My London Walks Tours This Week

All the scheduled public tours led by Adam Scott-Goulding for the famous London Walks company in this coming week.

Tours last 2 hours and cost £10 for adults, £8 for students & seniors. 

Click the Book Your Tour buttons to pay & reserve your place. 

Bookings are handled via our online shop Pay A Tour. There are NO booking fees.

A Village In Piccadilly

Monday 1st April 2019

Meet at Piccadilly Circus tube (by Eros) 2.30pm

Fancy shops and royal traditions…

£10/£8 Pay on the day or book now…

London Horror Story

Tuesday 2nd April

Meet at St Paul's tube 7.30pm

Ghosts, murder and mayhem - 2,000 years of dark history

£10/£8 Pay on the day or book now…

The Rock'n'Roll London Pub Tour with LIVE Music From Your Guide

Wednesday 3rd April 2019

7pm Tottenham Court Road tube (exit 1) 

The history of pop and rock music in London with pub stops and LIVE Music from your guide!

£10/£8 Pay on the day or book now…

The London Music Tour

Friday 5th April 2019

2pm Tottenham Court Road tube (exit 1) 

The history of pop and rock music in London…

£10/£8 Pay on the day or book now…

Saturday 6th April 2019

11am Marylebone tube 

The Beatles in London – tour ends at Abbey Road

£10/£8 Pay on the day or book now…

Want to book a private tour? Get in touch!

Keep In Touch…


Saturday, 30 March 2019

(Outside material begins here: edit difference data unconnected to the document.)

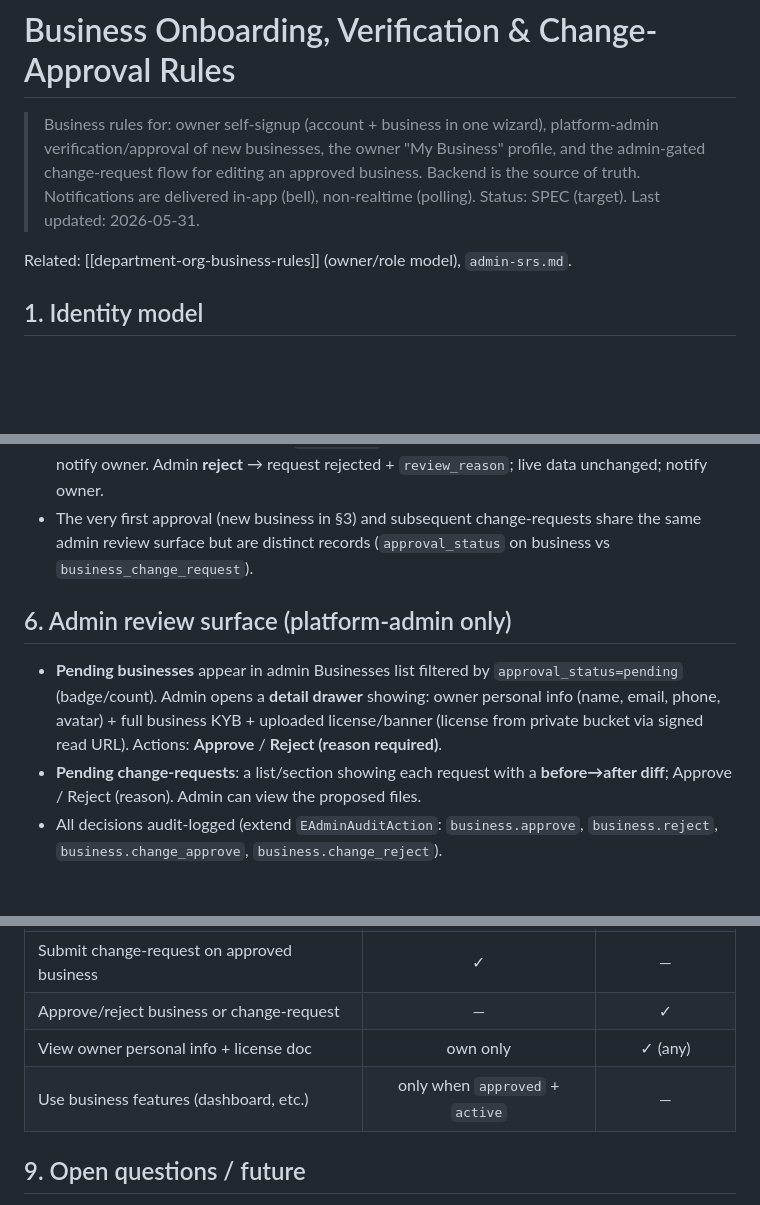
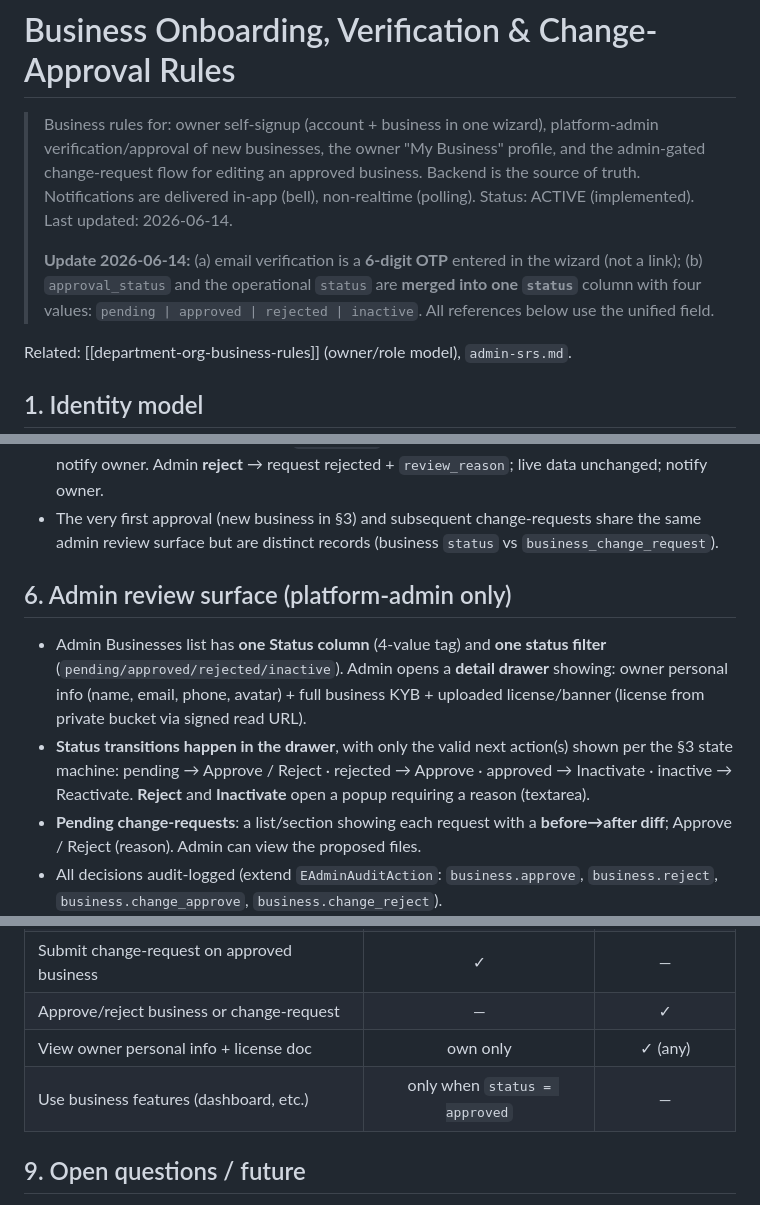
Before and after one commit to KayHuynhKaiChou/SBRB, a Markdown page: docs/business-approval-rules.md, 3 parts joined by grey strips. GitHub-like rendering; blank space fills up the shorter version.

```diff
--- a/docs/business-approval-rules.md
+++ b/docs/business-approval-rules.md
@@ -4,7 +4,11 @@
 > verification/approval of new businesses, the owner "My Business" profile, and the
 > admin-gated change-request flow for editing an approved business.
 > Backend is the source of truth. Notifications are delivered in-app (bell), non-realtime (polling).
-> Status: SPEC (target). Last updated: 2026-05-31.
+> Status: ACTIVE (implemented). Last updated: 2026-06-14.
+>
+> **Update 2026-06-14:** (a) email verification is a **6-digit OTP** entered in the wizard (not a link);
+> (b) `approval_status` and the operational `status` are **merged into one `status`** column with four
+> values: `pending | approved | rejected | inactive`. All references below use the unified field.
 
 Related: [[department-org-business-rules]] (owner/role model), `admin-srs.md`.
 
@@ -117,15 +123,17 @@ re-approval (see §5), so the column is not used to gate; kept for future granul
   notify owner. Admin **reject** → request rejected + `review_reason`; live data unchanged;
   notify owner.
 - The very first approval (new business in §3) and subsequent change-requests share the same
-  admin review surface but are distinct records (`approval_status` on business vs
-  `business_change_request`).
+  admin review surface but are distinct records (business `status` vs `business_change_request`).
 
 ## 6. Admin review surface (platform-admin only)
 
-- **Pending businesses** appear in admin Businesses list filtered by `approval_status=pending`
-  (badge/count). Admin opens a **detail drawer** showing: owner personal info (name, email,
-  phone, avatar) + full business KYB + uploaded license/banner (license from private bucket via
-  signed read URL). Actions: **Approve** / **Reject (reason required)**.
+- Admin Businesses list has **one Status column** (4-value tag) and **one status filter**
+  (`pending/approved/rejected/inactive`). Admin opens a **detail drawer** showing: owner personal
+  info (name, email, phone, avatar) + full business KYB + uploaded license/banner (license from
+  private bucket via signed read URL).
+- **Status transitions happen in the drawer**, with only the valid next action(s) shown per the §3
+  state machine: pending → Approve / Reject · rejected → Approve · approved → Inactivate ·
+  inactive → Reactivate. **Reject** and **Inactivate** open a popup requiring a reason (textarea).
 - **Pending change-requests**: a list/section showing each request with a **before→after diff**;
   Approve / Reject (reason). Admin can view the proposed files.
 - All decisions audit-logged (extend `EAdminAuditAction`: `business.approve`, `business.reject`,
@@ -157,7 +165,7 @@ Wire the existing `notifications` table (entity present, table migrated) into a
 | Submit change-request on approved business | ✓ | — |
 | Approve/reject business or change-request | — | ✓ |
 | View owner personal info + license doc | own only | ✓ (any) |
-| Use business features (dashboard, etc.) | only when `approved` + `active` | — |
+| Use business features (dashboard, etc.) | only when `status = approved` | — |
 
 ## 9. Open questions / future
 
```
Also changed, not shown: other parts of docs/business-approval-rules.md (+39 -37 lines), docs/project-changelog.md (+18 -0 lines).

Clocks Go Forward Sunday! Name That Clock 5

DC Editor Adam writes…

Don't forget that the clocks go FORWARD on Sunday! So it's TIME to play… NAME THAT CLOCK!

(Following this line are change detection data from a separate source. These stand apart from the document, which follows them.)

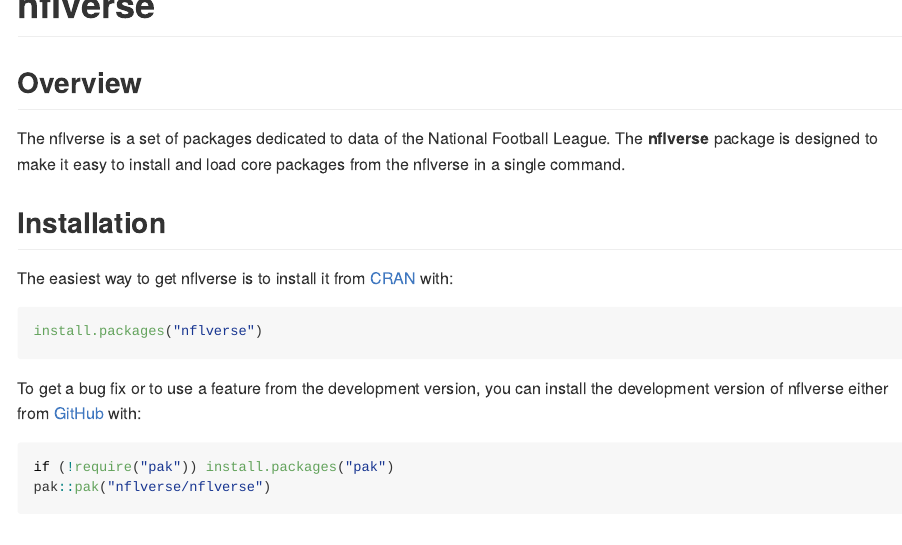
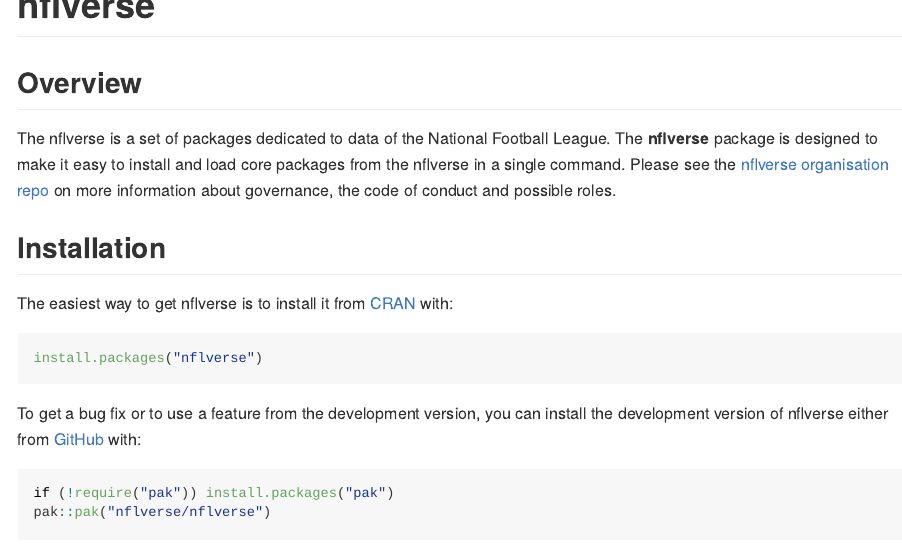
Before and after one commit to nflverse/nflverse, an R Markdown document (README.Rmd): the page in a window 1100 px wide, from its top. The pictures show the output file README.md that the author committed with the source, drawn offline in the style of GitHub; badge pictures from the web are left out.

Commit message:
release v1.0.3 to cran (#19)

```diff
--- a/.github/workflows/R-CMD-check.yaml
+++ b/.github/workflows/R-CMD-check.yaml
@@ -20,24 +19,18 @@
       fail-fast: false
       matrix:
         config:
-          - {os: macOS-latest,   r: 'release'}
-
+          - {os: macos-latest,   r: 'release'}
           - {os: windows-latest, r: 'release'}
-          # Use 3.6 to trigger usage of RTools35
-          - {os: windows-latest, r: '3.6'}
-
-          # Use older ubuntu to maximise backward compatibility
-          - {os: ubuntu-18.04,   r: 'devel', http-user-agent: 'release'}
-          - {os: ubuntu-18.04,   r: 'release'}
-          - {os: ubuntu-18.04,   r: 'oldrel-1'}
-          - {os: ubuntu-18.04,   r: 'oldrel-2'}
+          - {os: ubuntu-latest,   r: 'devel', http-user-agent: 'release'}
+          - {os: ubuntu-latest,   r: 'release'}
+          - {os: ubuntu-latest,   r: 'oldrel-1'}
 
     env:
       GITHUB_PAT: ${{ secrets.GITHUB_TOKEN }}
       R_KEEP_PKG_SOURCE: yes
 
     steps:
-      - uses: actions/checkout@v2
+      - uses: actions/checkout@v3
 
       - uses: r-lib/actions/setup-pandoc@v2
 
@@ -49,8 +42,10 @@
 
       - uses: r-lib/actions/setup-r-dependencies@v2
         with:
-          cache-version: 2
+          cache-version: 3
           extra-packages: any::rcmdcheck
           needs: check
 
       - uses: r-lib/actions/check-r-package@v2
+        with:
+          upload-snapshots: true
--- a/README.Rmd
+++ b/README.Rmd
@@ -25,7 +25,7 @@
 
 ## Overview
 
-The nflverse is a set of packages dedicated to data of the National Football League. The __nflverse__ package is designed to make it easy to install and load core packages from the nflverse in a single command.
+The nflverse is a set of packages dedicated to data of the National Football League. The __nflverse__ package is designed to make it easy to install and load core packages from the nflverse in a single command. Please see the [nflverse organisation repo](https://github.com/nflverse/nflverse-org) on more information about governance, the code of conduct and possible roles.
 
 ## Installation
 
```
Also changed, not shown: NEWS.md (+4 -0 lines), README.md, .github/workflows/R-CMD-check.yaml (1 more changed lines), README.Rmd (2 more changed lines), 2 other files.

Regular readers will know that I never miss an opportunity to post this pic…

Click the button below to book a place on one of my scheduled public tours…

Keep In Touch…